## STORED DATA
□ □ □ □
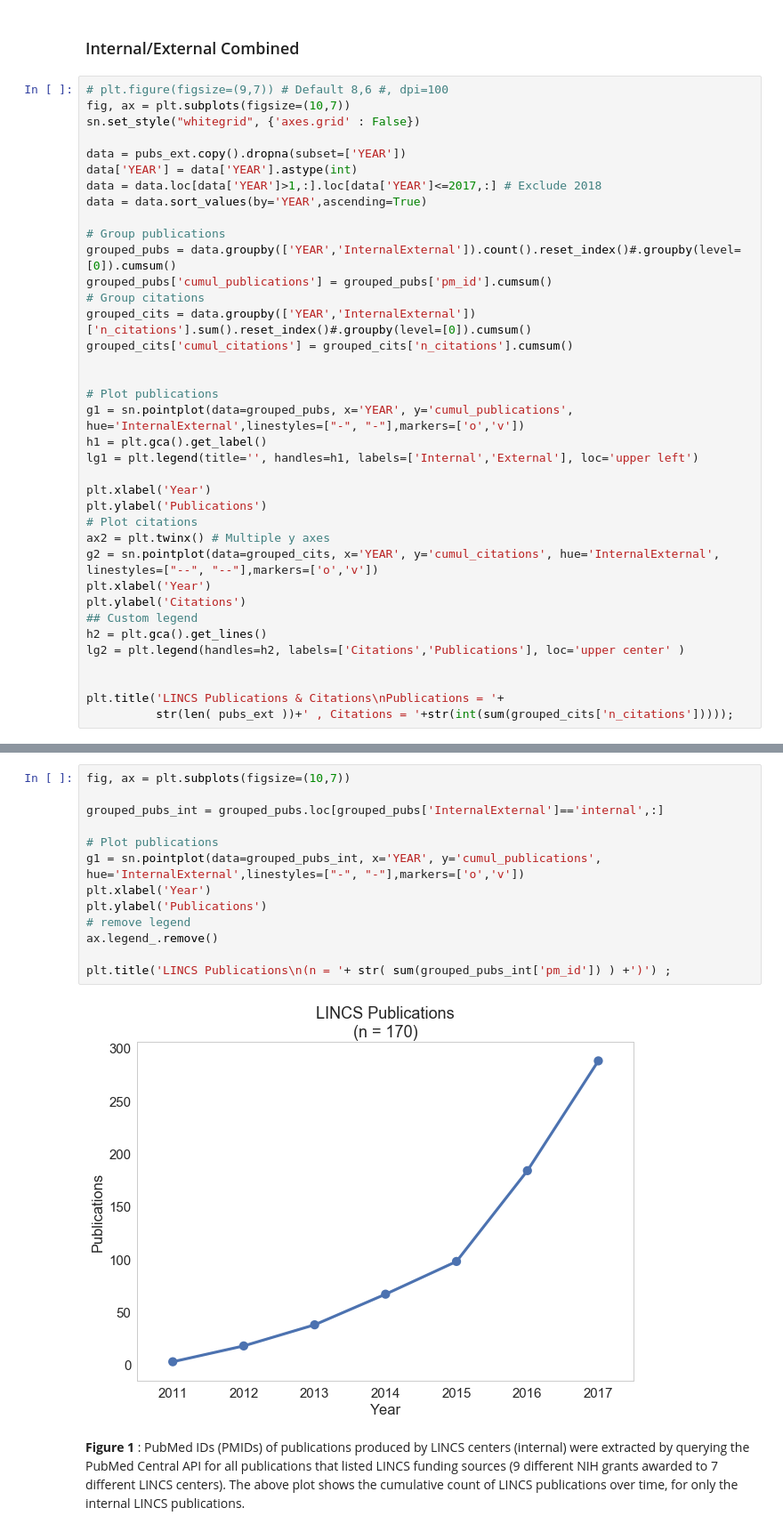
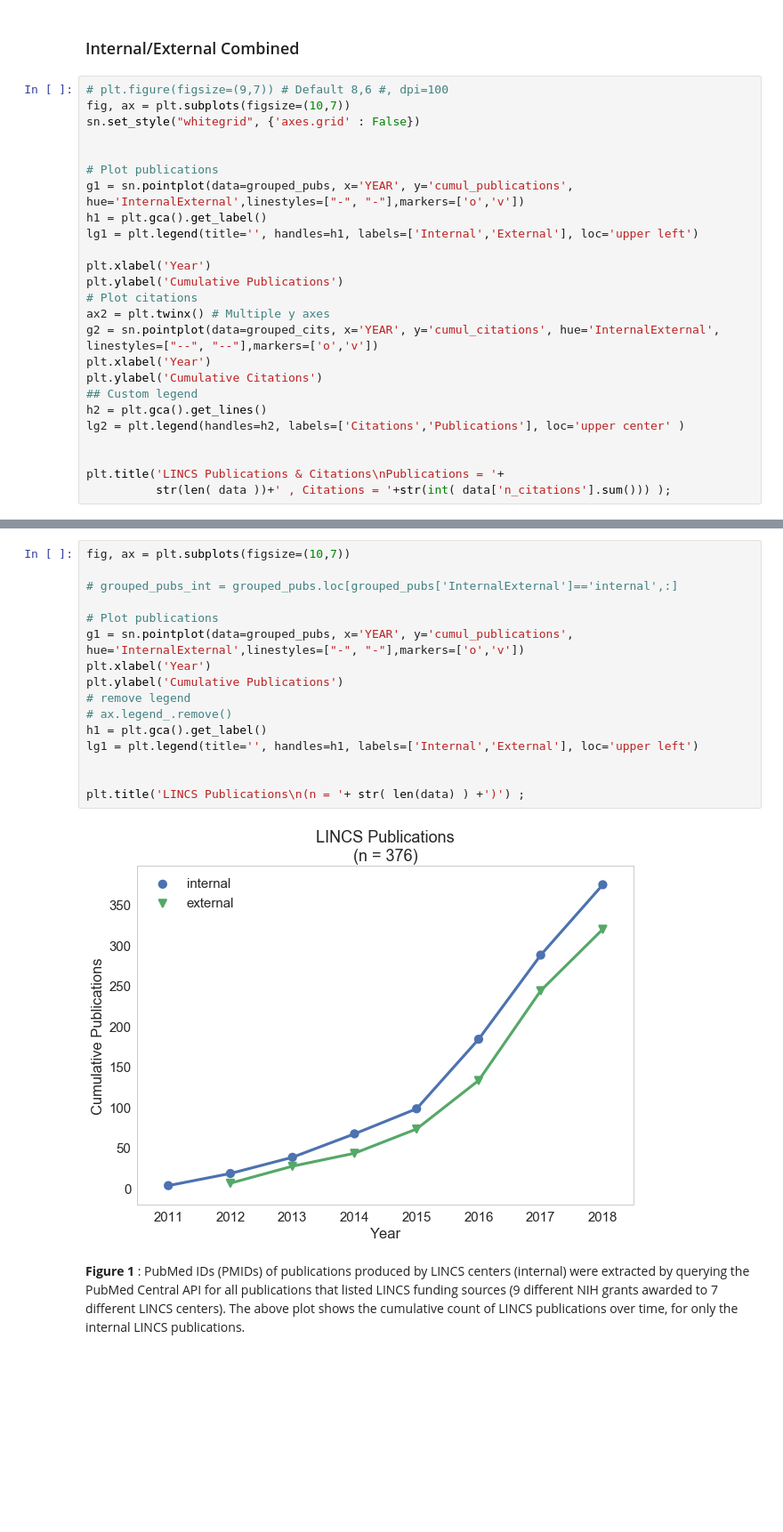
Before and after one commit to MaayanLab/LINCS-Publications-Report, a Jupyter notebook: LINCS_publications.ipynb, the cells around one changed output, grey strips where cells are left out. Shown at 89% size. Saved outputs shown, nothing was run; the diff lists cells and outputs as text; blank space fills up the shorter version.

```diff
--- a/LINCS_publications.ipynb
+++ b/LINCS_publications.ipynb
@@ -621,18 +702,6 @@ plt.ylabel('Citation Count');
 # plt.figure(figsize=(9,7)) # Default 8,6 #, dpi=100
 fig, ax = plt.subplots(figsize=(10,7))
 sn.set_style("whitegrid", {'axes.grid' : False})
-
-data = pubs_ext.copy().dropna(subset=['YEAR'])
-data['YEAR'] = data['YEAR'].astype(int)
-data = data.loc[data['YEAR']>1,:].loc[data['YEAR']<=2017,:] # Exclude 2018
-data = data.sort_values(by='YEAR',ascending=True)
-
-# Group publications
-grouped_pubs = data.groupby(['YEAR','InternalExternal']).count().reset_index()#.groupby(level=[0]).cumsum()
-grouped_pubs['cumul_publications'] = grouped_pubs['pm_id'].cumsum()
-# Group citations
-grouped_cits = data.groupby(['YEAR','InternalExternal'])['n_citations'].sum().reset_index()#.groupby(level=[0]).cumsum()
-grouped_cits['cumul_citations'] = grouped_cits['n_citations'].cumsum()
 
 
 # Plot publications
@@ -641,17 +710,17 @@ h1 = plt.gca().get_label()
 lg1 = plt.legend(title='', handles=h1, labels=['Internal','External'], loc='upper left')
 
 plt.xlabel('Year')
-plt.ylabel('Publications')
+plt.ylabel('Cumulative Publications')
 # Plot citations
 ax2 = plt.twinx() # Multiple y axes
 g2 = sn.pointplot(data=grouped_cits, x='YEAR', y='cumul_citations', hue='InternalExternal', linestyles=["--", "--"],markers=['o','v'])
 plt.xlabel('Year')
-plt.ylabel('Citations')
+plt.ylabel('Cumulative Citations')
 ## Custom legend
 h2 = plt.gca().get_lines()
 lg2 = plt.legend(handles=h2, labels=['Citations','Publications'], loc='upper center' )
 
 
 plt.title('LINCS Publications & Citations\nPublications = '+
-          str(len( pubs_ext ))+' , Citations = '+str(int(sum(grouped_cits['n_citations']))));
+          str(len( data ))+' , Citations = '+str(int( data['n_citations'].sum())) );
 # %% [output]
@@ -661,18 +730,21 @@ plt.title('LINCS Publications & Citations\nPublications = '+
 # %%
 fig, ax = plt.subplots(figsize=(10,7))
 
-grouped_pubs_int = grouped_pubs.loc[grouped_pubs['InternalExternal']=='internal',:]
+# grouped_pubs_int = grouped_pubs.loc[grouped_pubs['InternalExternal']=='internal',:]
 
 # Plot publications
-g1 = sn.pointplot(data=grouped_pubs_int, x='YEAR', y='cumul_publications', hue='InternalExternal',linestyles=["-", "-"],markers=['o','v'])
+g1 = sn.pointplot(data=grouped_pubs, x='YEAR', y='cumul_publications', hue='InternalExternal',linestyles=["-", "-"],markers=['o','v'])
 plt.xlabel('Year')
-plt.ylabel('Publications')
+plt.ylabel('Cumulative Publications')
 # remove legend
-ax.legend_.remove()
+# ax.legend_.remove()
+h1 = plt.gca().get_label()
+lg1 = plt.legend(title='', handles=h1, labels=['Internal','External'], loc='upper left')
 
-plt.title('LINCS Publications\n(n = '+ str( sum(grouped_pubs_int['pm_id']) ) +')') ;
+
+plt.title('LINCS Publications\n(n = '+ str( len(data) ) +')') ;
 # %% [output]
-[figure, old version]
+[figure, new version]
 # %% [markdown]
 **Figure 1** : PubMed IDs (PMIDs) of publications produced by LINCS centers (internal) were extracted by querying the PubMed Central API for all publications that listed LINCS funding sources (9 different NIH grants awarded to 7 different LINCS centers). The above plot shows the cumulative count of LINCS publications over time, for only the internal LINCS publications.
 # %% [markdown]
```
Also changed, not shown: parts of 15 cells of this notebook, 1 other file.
□ □ □ □
## TASK REQUIREMENTS
Please set the records down again exactly as written. The pictures should not be included.

## SOLUTION
Before and after one commit to MaayanLab/LINCS-Publications-Report, a Jupyter notebook: LINCS_publications.ipynb, the cells around one changed output, grey strips where cells are left out. Shown at 89% size. Saved outputs shown, nothing was run; the diff lists cells and outputs as text; blank space fills up the shorter version.

```diff
--- a/LINCS_publications.ipynb
+++ b/LINCS_publications.ipynb
@@ -621,18 +702,6 @@ plt.ylabel('Citation Count');
 # plt.figure(figsize=(9,7)) # Default 8,6 #, dpi=100
 fig, ax = plt.subplots(figsize=(10,7))
 sn.set_style("whitegrid", {'axes.grid' : False})
-
-data = pubs_ext.copy().dropna(subset=['YEAR'])
-data['YEAR'] = data['YEAR'].astype(int)
-data = data.loc[data['YEAR']>1,:].loc[data['YEAR']<=2017,:] # Exclude 2018
-data = data.sort_values(by='YEAR',ascending=True)
-
-# Group publications
-grouped_pubs = data.groupby(['YEAR','InternalExternal']).count().reset_index()#.groupby(level=[0]).cumsum()
-grouped_pubs['cumul_publications'] = grouped_pubs['pm_id'].cumsum()
-# Group citations
-grouped_cits = data.groupby(['YEAR','InternalExternal'])['n_citations'].sum().reset_index()#.groupby(level=[0]).cumsum()
-grouped_cits['cumul_citations'] = grouped_cits['n_citations'].cumsum()
 
 
 # Plot publications
@@ -641,17 +710,17 @@ h1 = plt.gca().get_label()
 lg1 = plt.legend(title='', handles=h1, labels=['Internal','External'], loc='upper left')
 
 plt.xlabel('Year')
-plt.ylabel('Publications')
+plt.ylabel('Cumulative Publications')
 # Plot citations
 ax2 = plt.twinx() # Multiple y axes
 g2 = sn.pointplot(data=grouped_cits, x='YEAR', y='cumul_citations', hue='InternalExternal', linestyles=["--", "--"],markers=['o','v'])
 plt.xlabel('Year')
-plt.ylabel('Citations')
+plt.ylabel('Cumulative Citations')
 ## Custom legend
 h2 = plt.gca().get_lines()
 lg2 = plt.legend(handles=h2, labels=['Citations','Publications'], loc='upper center' )
 
 
 plt.title('LINCS Publications & Citations\nPublications = '+
-          str(len( pubs_ext ))+' , Citations = '+str(int(sum(grouped_cits['n_citations']))));
+          str(len( data ))+' , Citations = '+str(int( data['n_citations'].sum())) );
 # %% [output]
@@ -661,18 +730,21 @@ plt.title('LINCS Publications & Citations\nPublications = '+
 # %%
 fig, ax = plt.subplots(figsize=(10,7))
 
-grouped_pubs_int = grouped_pubs.loc[grouped_pubs['InternalExternal']=='internal',:]
+# grouped_pubs_int = grouped_pubs.loc[grouped_pubs['InternalExternal']=='internal',:]
 
 # Plot publications
-g1 = sn.pointplot(data=grouped_pubs_int, x='YEAR', y='cumul_publications', hue='InternalExternal',linestyles=["-", "-"],markers=['o','v'])
+g1 = sn.pointplot(data=grouped_pubs, x='YEAR', y='cumul_publications', hue='InternalExternal',linestyles=["-", "-"],markers=['o','v'])
 plt.xlabel('Year')
-plt.ylabel('Publications')
+plt.ylabel('Cumulative Publications')
 # remove legend
-ax.legend_.remove()
+# ax.legend_.remove()
+h1 = plt.gca().get_label()
+lg1 = plt.legend(title='', handles=h1, labels=['Internal','External'], loc='upper left')
 
-plt.title('LINCS Publications\n(n = '+ str( sum(grouped_pubs_int['pm_id']) ) +')') ;
+
+plt.title('LINCS Publications\n(n = '+ str( len(data) ) +')') ;
 # %% [output]
-[figure, old version]
+[figure, new version]
 # %% [markdown]
 **Figure 1** : PubMed IDs (PMIDs) of publications produced by LINCS centers (internal) were extracted by querying the PubMed Central API for all publications that listed LINCS funding sources (9 different NIH grants awarded to 7 different LINCS centers). The above plot shows the cumulative count of LINCS publications over time, for only the internal LINCS publications.
 # %% [markdown]
```
Also changed, not shown: parts of 15 cells of this notebook, 1 other file.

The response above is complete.